This is always a brand steward's nightmare. Boardrooms talk about the importance of innovation to keep the company vibrant and ahead of the game. Yet many companies translate this into change simply for the sake of change. Without clearly understanding the brand relationship with the customers change can be fatal to a brand.
Wendy's is an example of how a brand lost its way with the sudden death of its founder, Dave Thomas, in 2002. The company continues to struggle to find its brand voice without Dave leading the way. This is often a problem when the owner/founder of a company is also part of the brand.
The biggest dilemma facing many brands is internal boredom. The desire to change the look and feel of a brand. The need to make it new and modern. The aspiration for brand managers to put their own mark onto the brand. Make sure the purpose for making changes to your brand is clearly understood and doesn't attempt to change the brand's DNA.
Pizza Hut has been struggling trying to find its brand positioning (a very costly way of understanding how the brand is connecting with its customers). Unfortunately, they keep changing the messaging and executions in the hope of connecting to their customers. They should spend more time and money on understanding their relationship with their customers than continually changing their advertising direction.
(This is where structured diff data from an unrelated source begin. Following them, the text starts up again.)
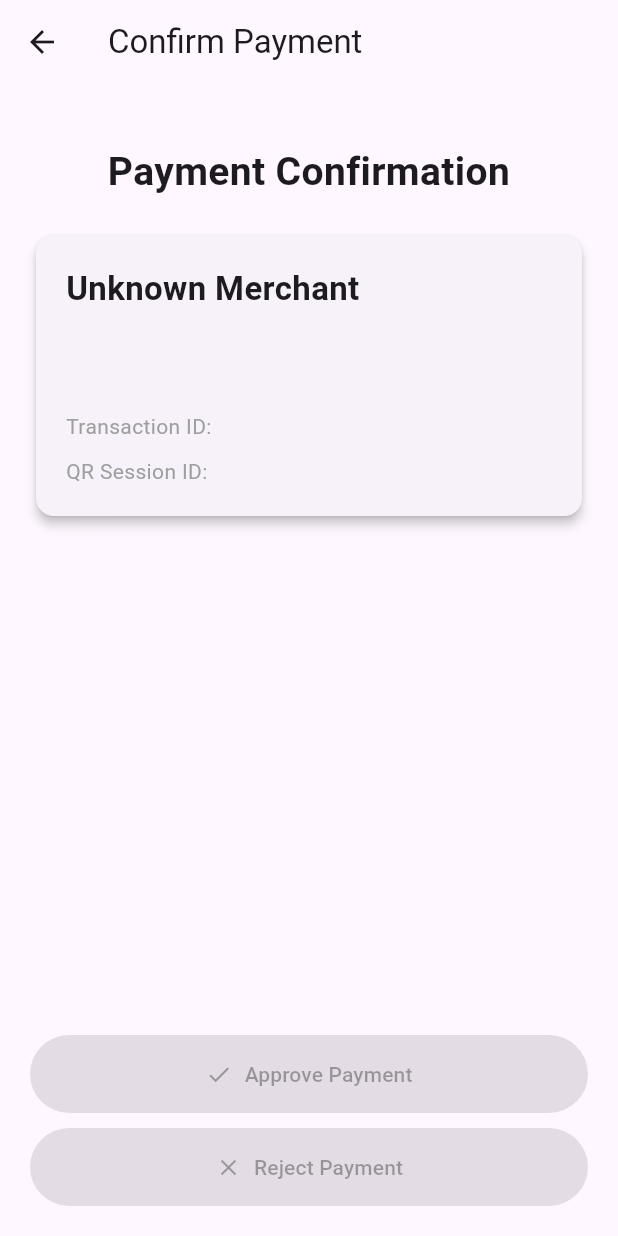
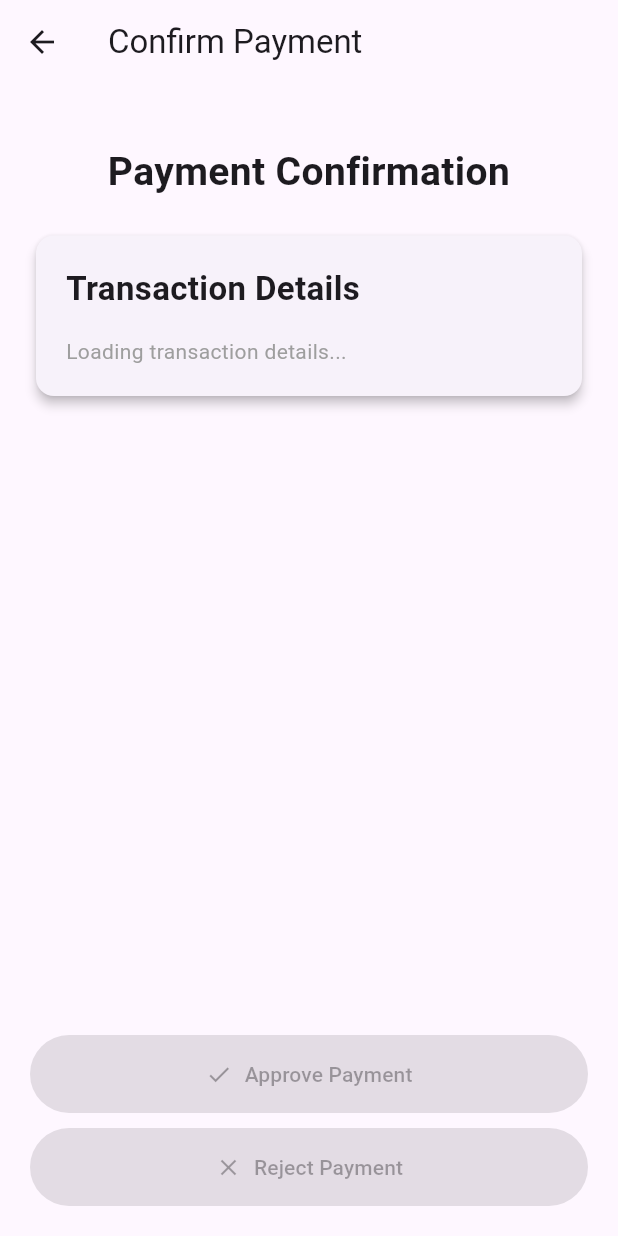
Before and after one commit to zerulite/fyp_qr_flutter_app, a Flutter app: the TransactionPage screen opened directly with empty values, on a phone screen of 412 x 824 dp. Run offline on Flutter 3.47's test engine with Material 3 defaults, Android fonts, the phone set to English and light mode, and no system bars; our stand-ins replace flutter_secure_storage, local_auth, shared_preferences; missing offline and left inert: mobile_scanner, pointycastle; accounts and stored records are empty.

Commit message:
fix transaction data mapping issue

```diff
--- a/lib/screens/transaction_page.dart
+++ b/lib/screens/transaction_page.dart
@@ -5,6 +5,78 @@ import 'package:shared_preferences/shared_preferences.dart';
 import 'package:local_auth/local_auth.dart';
 import 'approval_page.dart';
 import '../security/crypto_service.dart';
+
+Map<String, dynamic> normalizeTransactionData(Map<String, dynamic> data) {
+  final transactionId =
+      data["transaction_id"] ??
+      data["transactionId"] ??
+      data["transactionID"] ??
+      data["id"];
+  final qrSessionId =
+      data["qr_session_id"] ??
+      data["qrSessionId"] ??
+      data["qrSessionID"] ??
+      data["session_id"] ??
+      data["sessionId"];
+  final applicationId =
+      data["application_id"] ??
+      data["applicationId"] ??
+      data["app_id"] ??
+      data["appId"];
+  final merchantReference =
+      data["merchant_reference"] ??
+      data["merchantReference"] ??
+      data["merchant_name"] ??
+      data["merchantName"] ??
+      data["merchant"] ??
+      data["merchant_id"] ??
+      data["merchantId"] ??
+      data["application_name"] ??
+      data["applicationName"] ??
+      data["app_name"] ??
+      data["appName"];
+
+  return {
+    ...data,
+    "id": transactionId,
+    "transaction_id": transactionId,
+    "transactionId": transactionId,
+    "qr_session_id": qrSessionId,
+    "qrSessionId": qrSessionId,
+    "application_id": applicationId,
+    "applicationId": applicationId,
+    "merchant_reference": merchantReference,
+    "currency":
+        data["currency"] ?? data["currency_code"] ?? data["currencyCode"],
+    "amount": data["amount"] ?? data["total_amount"] ?? data["totalAmount"],
+    "sender_account_id": data["sender_account_id"] ?? data["senderAccountId"],
+    "created_at": data["created_at"] ?? data["createdAt"],
+  };
+}
+
+Map<String, dynamic> buildDecisionRequestBody({
+  required Map<String, dynamic> transaction,
+  required String action,
+  required String signature,
+  required String hash,
+}) {
+  return {
+    "id": transaction["id"] ?? transaction["transaction_id"],
+    "transaction_id": transaction["transaction_id"],
+    "transactionId": transaction["transaction_id"],
+    "qr_session_id": transaction["qr_session_id"],
+    "qrSessionId": transaction["qr_session_id"],
+    if (transaction["sender_account_id"] != null)
+      "sender_account_id": transaction["sender_account_id"],
+    if (transaction["application_id"] != null)
+      "application_id": transaction["application_id"],
+    if (transaction["application_id"] != null)
+      "applicationId": transaction["application_id"],
+    "action": action,
+    "signature": signature,
+    "hash": hash,
+  };
+}
 
 class TransactionPage extends StatefulWidget {
   final String qrData;
@@ -18,6 +90,7 @@ class TransactionPage extends StatefulWidget {
 class _TransactionPageState extends State<TransactionPage> {
   final LocalAuthentication auth = LocalAuthentication();
   Map<String, dynamic> transaction = {};
+  Map<String, dynamic> displayTransaction = {};
   bool isLoading = false;
   String? parseError;
 
@@ -27,30 +100,27 @@ class _TransactionPageState extends State<TransactionPage> {
     _parseQRData();
   }
 
-  Map<String, dynamic> _normalizeTransaction(Map<String, dynamic> data) {
-    return {
-      ...data,
-      "transaction_id":
-          data["transaction_id"] ?? data["transactionId"] ?? data["id"],
-      "qr_session_id":
-          data["qr_session_id"] ?? data["qrSessionId"] ?? data["session_id"],
-      "merchant_reference":
-          data["merchant_reference"] ??
-          data["merchantReference"] ??
-          data["merchant"] ??
-          data["merchant_name"],
-      "currency": data["currency"],
-      "amount": data["amount"],
-    };
-  }
-
   bool get _hasRequiredTransactionFields =>
       transaction["transaction_id"] != null &&
       transaction["qr_session_id"] != null;
 
+  String _formatFieldLabel(String key) {
+    final words = key
+        .replaceAllMapped(
+          RegExp(r'([a-z0-9])([A-Z])'),
+          (match) => '${match.group(1)} ${match.group(2)}',
+        )
+        .replaceAll('_', ' ')
+        .split(' ')
+        .where((word) => word.isNotEmpty)
+        .map((word) => word[0].toUpperCase() + word.substring(1));
+    return words.join(' ');
+  }
+
   /// Parse QR code: tries encrypted JSON first, plain JSON second, else key/value pairs.
   void _parseQRData() async {
     final parsedTransaction = <String, dynamic>{};
+    final rawDisplayTransaction = <String, dynamic>{};
     String? errorMessage;
 
     try {
@@ -100,9 +170,13 @@ class _TransactionPageState extends State<TransactionPage> {
         if (decryptedTransaction is! Map<String, dynamic>) {
           throw Exception("Invalid decrypted transaction");
         }
-        parsedTransaction.addAll(_normalizeTransaction(decryptedTransaction));
+        rawDisplayTransaction.addAll(decryptedTransaction);
+        parsedTransaction.addAll(
+          normalizeTransactionData(decryptedTransaction),
+        );
       } else {
-        parsedTransaction.addAll(_normalizeTransaction(decodedQR));
+        rawDisplayTransaction.addAll(decodedQR);
+        parsedTransaction.addAll(normalizeTransactionData(decodedQR));
       }
 
       print("PARSED JSON TRANSACTION: $parsedTransaction");
@@ -114,9 +188,10 @@ class _TransactionPageState extends State<TransactionPage> {
           final key = kv[0].trim();
           final value = kv.sublist(1).join(":").trim();
           parsedTransaction[key] = value;
+          rawDisplayTransaction[key] = value;
         }
       }
-      parsedTransaction.addAll(_normalizeTransaction(parsedTransaction));
+      parsedTransaction.addAll(normalizeTransactionData(parsedTransaction));
       print("PARSED TEXT TRANSACTION: $parsedTransaction");
     } catch (e) {
       errorMessage = e.toString();
@@ -126,10 +201,12 @@ class _TransactionPageState extends State<TransactionPage> {
     if (mounted) {
       setState(() {
         transaction = parsedTransaction;
+        displayTransaction = rawDisplayTransaction;
         parseError = errorMessage;
       });
     } else {
       transaction = parsedTransaction;
+      displayTransaction = rawDisplayTransaction;
       parseError = errorMessage;
     }
     print("PARSED TRANSACTION: $transaction");
@@ -151,13 +228,12 @@ class _TransactionPageState extends State<TransactionPage> {
         throw Exception('No token found. Please log in first.');
       }
 
-      final Map<String, dynamic> requestBody = {
-        "transaction_id": transaction["transaction_id"],
-        "qr_session_id": transaction["qr_session_id"],
-        "action": action,
-        "signature": signature,
-        "hash": hash,
-      };
+      final requestBody = buildDecisionRequestBody(
+        transaction: transaction,
+        action: action,
+        signature: signature,
+        hash: hash,
+      );
 
       print("DECISION REQUEST: ${jsonEncode(requestBody)}");
 
@@ -279,31 +355,44 @@ class _TransactionPageState extends State<TransactionPage> {
                 child: Column(
                   crossAxisAlignment: CrossAxisAlignment.stretch,
                   children: [
-                    Text(
-                      transaction["merchant_reference"] ?? "Unknown Merchant",
-                      style: const TextStyle(
+                    const Text(
+                      "Transaction Details",
+                      style: TextStyle(
                         fontSize: 22,
                         fontWeight: FontWeight.bold,
                       ),
                     ),
-                    const SizedBox(height: 10),
+                    const SizedBox(height: 16),
+                    if (displayTransaction.isEmpty && parseError == null)
+                      const Text(
+                        "Loading transaction details...",
+                        style: TextStyle(color: Colors.grey),
+                      )
+                    else
+                      ...displayTransaction.entries.map(
+                        (entry) => Padding(
+                          padding: const EdgeInsets.only(bottom: 12),
+                          child: Column(
+                            crossAxisAlignment: CrossAxisAlignment.start,
+                            children: [
                               Text(
-                      "${transaction["currency"] ?? ""} ${transaction["amount"] ?? ""}",
+                                _formatFieldLabel(entry.key),
                                 style: const TextStyle(
-                        fontSize: 32,
-                        fontWeight: FontWeight.bold,
-                        color: Colors.green,
+                                  color: Colors.grey,
+                                  fontSize: 13,
                                 ),
                               ),
-                    const SizedBox(height: 10),
+                              const SizedBox(height: 4),
                               Text(
-                      "Transaction ID: ${transaction["transaction_id"] ?? ""}",
-                      style: const TextStyle(color: Colors.grey),
+                                entry.value?.toString() ?? "",
+                                style: const TextStyle(
+                                  fontSize: 16,
+                                  fontWeight: FontWeight.w600,
                                 ),
-                    const SizedBox(height: 10),
-                    Text(
-                      "QR Session ID: ${transaction["qr_session_id"] ?? ""}",
-                      style: const TextStyle(color: Colors.grey),
+                              ),
+                            ],
+                          ),
+                        ),
                       ),
                     if (parseError != null) ...[
                       const SizedBox(height: 10),
```
Lines whose indentation alone changed are shown as unchanged.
Brand line extensions are another brand folly. There are some natural and obvious line extensions and there are some ambitious attempts to get customers further embracing the brand. Virgin Group Ltd. , the parent company's to the over 200 Virgin branded company under the control of its billionaire founder, Sir Richard Branson, has shown that a relevant brand position can extend beyond many business sectors ranging from mobile telephones, to transportation, travel, financial services, leisure, music, holidays, publishing and the list goes on. If you visit the Virgin Group website they state that “Virgin stands for value for money, quality, innovation, fun and a sense of competitive challenge. " It is through these brand values that allow the Virgin brand to transcend across a multitude of businesses as a unique and distinct brand. While BIC pens brand promise didn't allow them to extend their brand into pantyhose (what where they thinking!). They did successfully extend the BIC brand to water sports equipment (go figure!). Whoever heard of disposal surf boards?
The more unique, relevant and credible the brand promise is, the greater the chance its brand extension will be successful. That's why Paul Newman's food products succeed and Willie Nelson Biodiesel Fuel and Lance Armstrong's LiveStrong mutual funds failed. Consumers may love Nelson's music and respect Armstrong for his many “Tour de France" cycling races; their brand promise has no connection with consumers concerning car engines and finance.
The moral of this story is don't mess around with a successful brand unless you truly understand the brand connection with its consumers. The Virgin Group's example shows how a brand promise is bigger than a product (a plane, cell phone etc) but is intricately linked to the core values that drive the entire Virgin group of products. This brand promise connects each product strongly to the brand and to the consumer. A Virgin medical centre may not succeed.
Derrick Rozdeba - I am a connoisseur of fine brands. Using my brand appreciation and insights, like a sommeliers, I will impart my knowledge and opinion in savoring the many brands that identify our lives. Visit my blog http://derrickrozdeba.blogspot.com/